[INPUT FOR THIS TASK Boundary: Start]

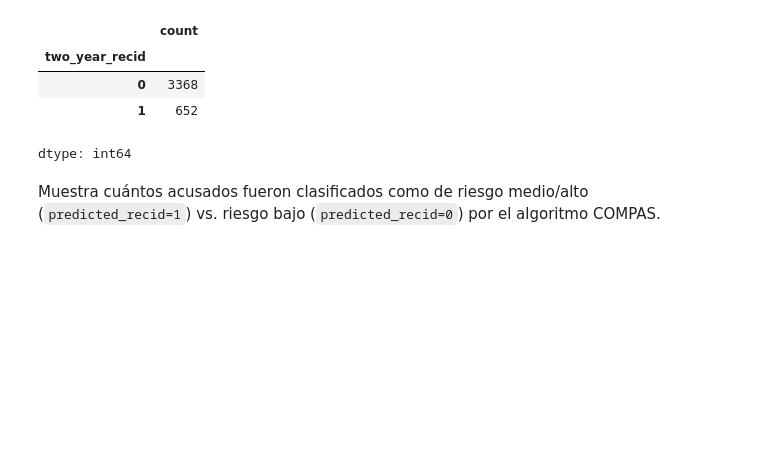
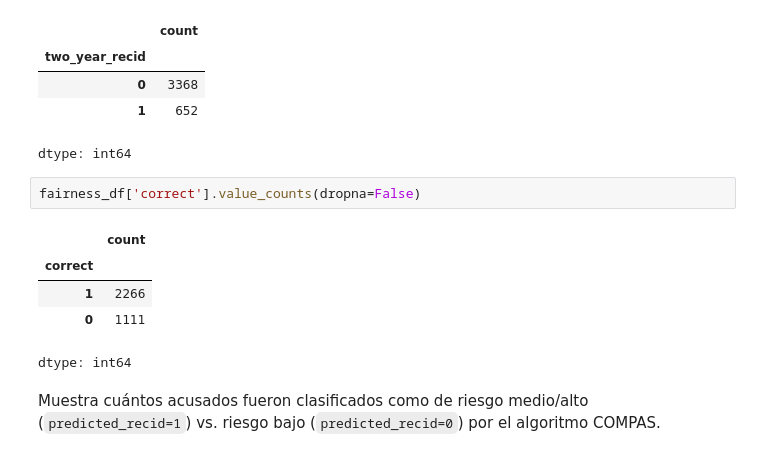
Before and after one commit to VioletteGL/Interpretabiidad-y-Causalidad-Bourbaki, a Jupyter notebook: 2026_CausalFairness.ipynb, the cells around one changed output. Cells and saved outputs as stored; diff of their text form; blank space fills up the shorter version.

```diff
--- a/2026_CausalFairness.ipynb
+++ b/2026_CausalFairness.ipynb
@@ -160,6 +160,14 @@ fairness_df['two_year_recid'].value_counts(dropna=False)
 | 0 | 3368 |
 | 1 | 652 |
 dtype: int64
+# %%
+fairness_df['correct'].value_counts(dropna=False)
+# %% [output]
+|  | count |
+| correct |  |
+| 1 | 2266 |
+| 0 | 1111 |
+dtype: int64
 # %% [markdown]
 Muestra cuántos acusados fueron clasificados como de riesgo medio/alto (`predicted_recid=1`)
 vs. riesgo bajo (`predicted_recid=0`) por el algoritmo COMPAS.
```
Also changed, not shown: parts of 1 cell of this notebook.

[INPUT FOR THIS TASK Boundary: End]

■ TASK DESCRIPTION
Verbatim copy with pictures excluded: write out the records above in full.

■ RESULT FOR THIS EXERCISE
Before and after one commit to VioletteGL/Interpretabiidad-y-Causalidad-Bourbaki, a Jupyter notebook: 2026_CausalFairness.ipynb, the cells around one changed output. Cells and saved outputs as stored; diff of their text form; blank space fills up the shorter version.

```diff
--- a/2026_CausalFairness.ipynb
+++ b/2026_CausalFairness.ipynb
@@ -160,6 +160,14 @@ fairness_df['two_year_recid'].value_counts(dropna=False)
 | 0 | 3368 |
 | 1 | 652 |
 dtype: int64
+# %%
+fairness_df['correct'].value_counts(dropna=False)
+# %% [output]
+|  | count |
+| correct |  |
+| 1 | 2266 |
+| 0 | 1111 |
+dtype: int64
 # %% [markdown]
 Muestra cuántos acusados fueron clasificados como de riesgo medio/alto (`predicted_recid=1`)
 vs. riesgo bajo (`predicted_recid=0`) por el algoritmo COMPAS.
```
Also changed, not shown: parts of 1 cell of this notebook.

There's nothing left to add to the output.